[LONDON] Satellite images could be used to track and quantify long-term recovery efforts in regions stricken by natural disasters, say researchers who will be entering talks with potential users in Haiti, Pakistan and Thailand from April.
In the immediate aftermath of a natural catastrophe, such as the earthquake and tsunami that hit Japan earlier this month (11 March), the priority is searching for survivors and saving lives through providing food, shelter and basic sanitation.
But longer term recovery — including the rebuilding of infrastructure and amenities such as schools and hospitals — can take decades, depending on the extent and the location of the disaster.
Now, a group based at the University of Cambridge, United Kingdom, working with industrial partners Cambridge Architectural Research Ltd. and ImageCat Inc., says it has developed the first systematic approach to monitoring and evaluating this process. The method, which has been submitted to Disasters journal, involves tracking a region using high-resolution satellite images, which have become more abundant and affordable in recent years.
The researchers say that the required, one-metre resolution satellite images can be purchased for US$25 per square kilometre, and updated images can be acquired every 2–3 days.
"The last year — especially since the 2010 Haiti earthquake — has seen an increased interest in the use of high-resolution images as a damage assessment tool," Daniel Brown, a member of the Cambridge team, told SciDev.Net.
A recovery monitoring system could improve coordination and decision-making, and warn if the reconstruction is not going according to plan, say the researchers.
"Analysing past recovery processes will also allow us to identify examples of good and bad practice and to provide 'lessons learned' to stakeholders that can hopefully be applied to future and ongoing responses," Brown said.
Their approach is to integrate satellite data into 13 'performance indicators' such as length of roads and distribution of housing.
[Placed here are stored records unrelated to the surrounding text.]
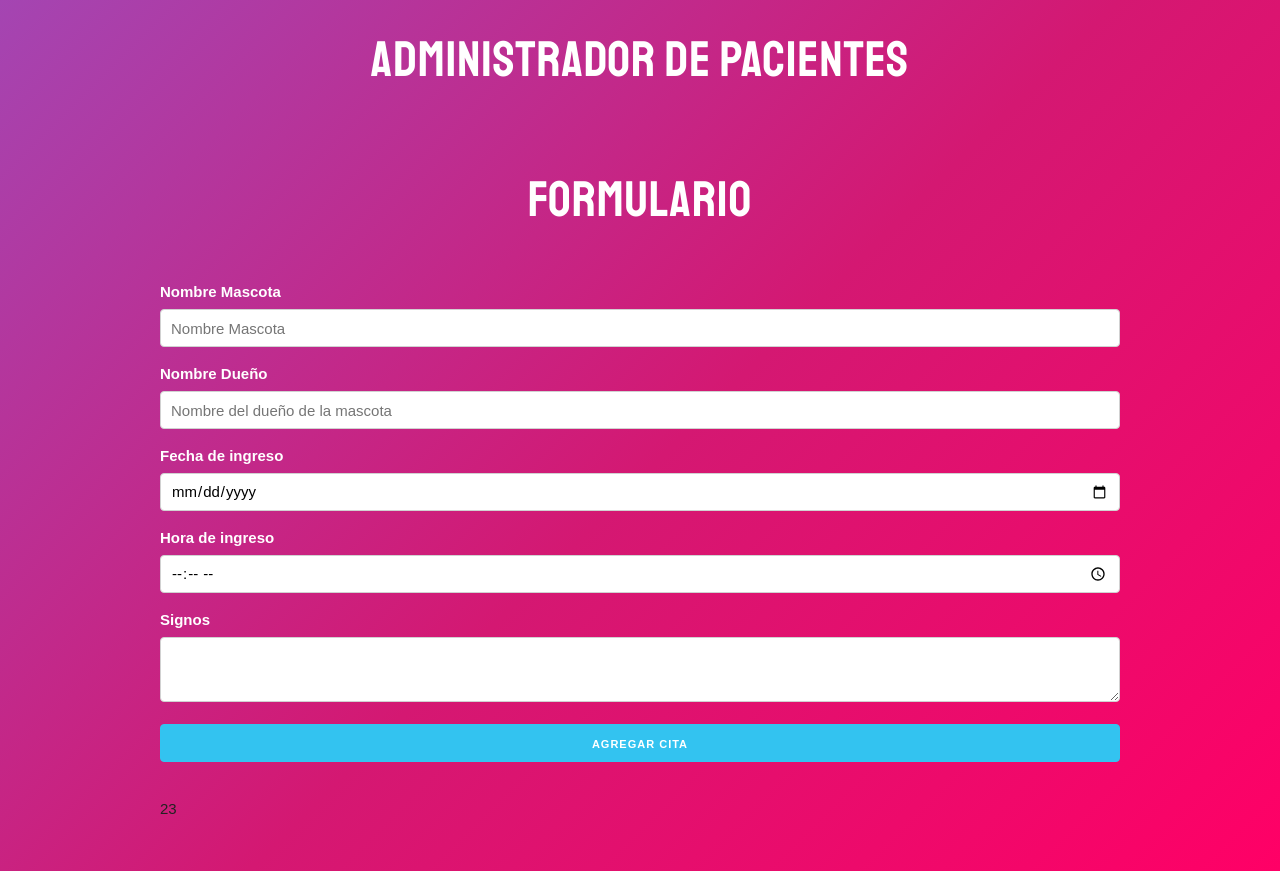
Repository: leonmezu1/react-jdlt
Page: /
The author's editor kept a copy of each file at every save. The page is drawn from the files as they stood at one save, then again after the next save.
The browser window is 1280 px wide. The pictures show the whole page.
The project was rebuilt for these pictures with package versions that can differ from the ones it lists, and the page was loaded fresh each time.

Above is the page before, as saved 2020-10-05 09:04:57.

### src/App.js
import React, { Fragment } from 'react';
import Formulario from './components/Formulario'

function App() {
  return (
    <Fragment>
      <h1>Administrador de pacientes</h1>
      <div className ="container">
        <div className="row">
          <div className="one-half-column">
            <Formulario />
          </div>
          <div className="one-half-column">
            23
          </div>
        </div>
      </div>
    </Fragment>
  );
}

export default App;

### src/components/Formulario.js
import React, { Fragment } from 'react'

export default class Formulario extends React.Component {
  constructor(props){
    super(props)
    this.state = {}
  }

  render() {
    return (
      <Fragment>
        <h1>Formulario</h1>
        <form>
          <label>Nombre Mascota</label>
          <input
            type="text"
            name="mascota"
            className="u-full-width"
            placeholder="Nombre Mascota"
          />
          <label>Nombre Dueño</label>
          <input
            type="text"
            name="propietario"
            className="u-full-width"
            placeholder="Nombre del dueño de la mascota"
          />
          <label>Fecha de ingreso</label>
          <input
            type="date"
            name="fecha"
            className="u-full-width"
          />
          <label>Hora de ingreso</label>
          <input
            type="time"
            name="hora"
            className="u-full-width"
          />
          <label>Signos</label>
          <textarea className="u-full-width" name="sintomas"></textarea>
          <button type="submit" className="u-full-width button-primary">Agregar cita</button>
        </form>
      </Fragment>
    );
  }
}

Loaded but not shown: public/index.html (common file); src/index.js (common file); src/index.css (common file); src/serviceWorker.js (common file)

After the next save:
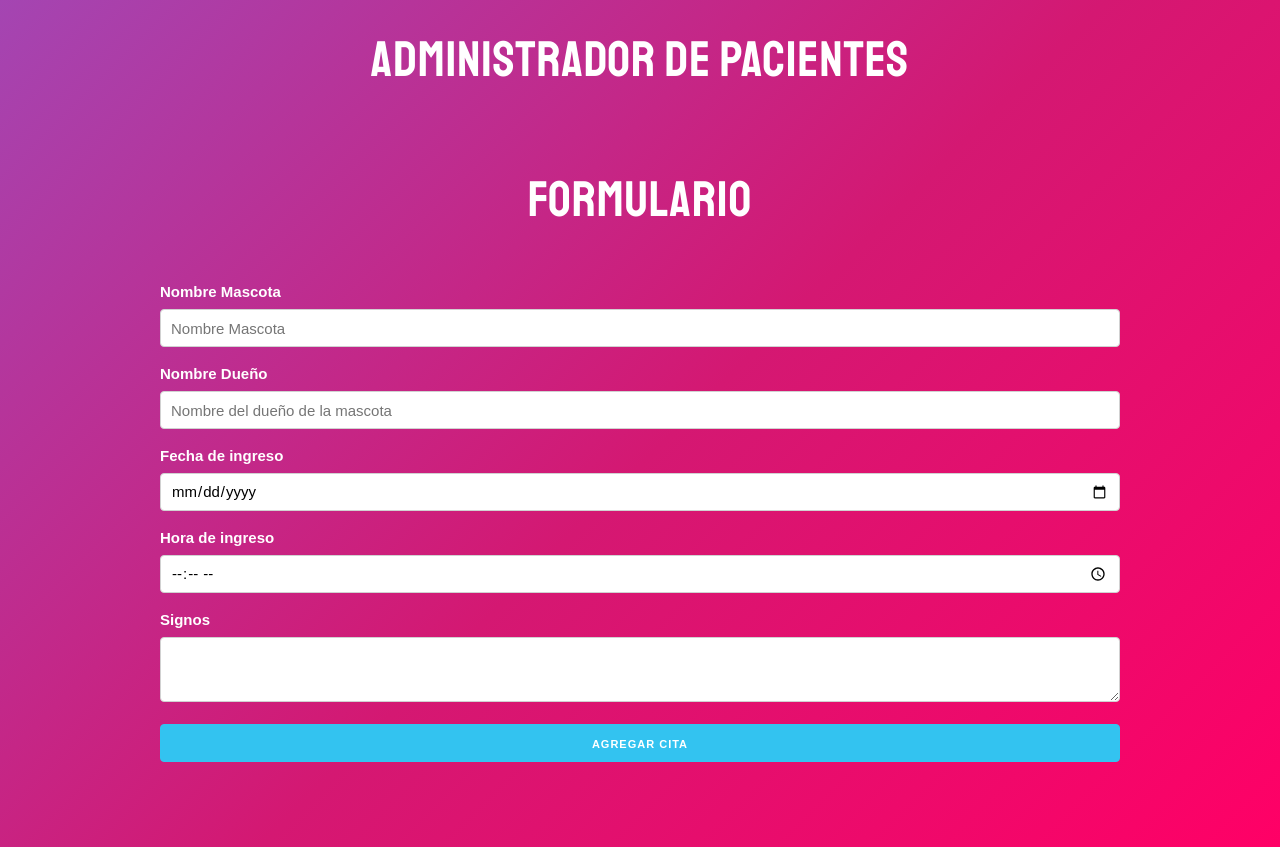
Saved 53 s later.
--- a/src/App.js
+++ b/src/App.js
@@ -11,7 +11,7 @@ function App() {
             <Formulario />
           </div>
           <div className="one-half-column">
-            23
+
           </div>
         </div>
       </div>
Data is then compared with on-the-ground reports collected from household surveys and interviews with recovery workers.
The method is based on two case studies, in Pakistan and Thailand, which are documented in the team's report, 'Disaster Recovery Indicators', aimed at policymakers and released last year.
In April, the researchers will begin a one-year project in which they hope to work more closely with the authorities in Haiti, Pakistan and Thailand. "We hope the system will be ready to deploy by the end of the [one-year] project," Brown told SciDev.Net.
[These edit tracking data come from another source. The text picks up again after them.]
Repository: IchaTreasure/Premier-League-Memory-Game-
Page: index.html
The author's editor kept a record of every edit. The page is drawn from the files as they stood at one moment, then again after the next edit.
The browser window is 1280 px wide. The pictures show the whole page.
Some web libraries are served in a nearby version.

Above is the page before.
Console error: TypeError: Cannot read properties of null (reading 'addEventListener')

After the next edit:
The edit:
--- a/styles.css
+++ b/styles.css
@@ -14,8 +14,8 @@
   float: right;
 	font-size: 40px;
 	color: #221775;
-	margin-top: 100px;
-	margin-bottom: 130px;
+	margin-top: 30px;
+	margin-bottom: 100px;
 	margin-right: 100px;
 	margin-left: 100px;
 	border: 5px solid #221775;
They also hope to develop links with other nations and international organisations, and dispatch researchers to Japan.
Sarah Bailey, research officer at the UK-based Overseas Development Institute said: "Finding practical and systematic ways to link technology with reconstruction processes could play an important role in monitoring progress".
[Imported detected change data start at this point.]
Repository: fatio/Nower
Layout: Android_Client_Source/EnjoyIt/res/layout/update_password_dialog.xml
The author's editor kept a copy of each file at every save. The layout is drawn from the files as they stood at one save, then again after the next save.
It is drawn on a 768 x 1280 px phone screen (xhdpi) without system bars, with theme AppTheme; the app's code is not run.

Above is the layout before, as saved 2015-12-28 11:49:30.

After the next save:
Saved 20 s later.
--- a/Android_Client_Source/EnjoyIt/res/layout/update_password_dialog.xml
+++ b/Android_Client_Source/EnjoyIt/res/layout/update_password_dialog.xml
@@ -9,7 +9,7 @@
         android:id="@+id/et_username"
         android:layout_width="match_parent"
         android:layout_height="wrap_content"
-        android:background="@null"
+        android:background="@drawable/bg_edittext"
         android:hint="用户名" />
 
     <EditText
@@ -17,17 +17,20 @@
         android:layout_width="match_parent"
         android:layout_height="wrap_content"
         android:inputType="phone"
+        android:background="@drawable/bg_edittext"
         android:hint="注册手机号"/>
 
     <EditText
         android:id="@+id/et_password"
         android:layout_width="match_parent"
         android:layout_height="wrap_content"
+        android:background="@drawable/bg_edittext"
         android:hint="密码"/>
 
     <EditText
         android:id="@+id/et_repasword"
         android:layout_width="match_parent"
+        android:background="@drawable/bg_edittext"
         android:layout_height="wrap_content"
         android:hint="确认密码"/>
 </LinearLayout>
But she warned that the complexity of how and why communities and governments recover from disasters is difficult to capture through such indicators alone.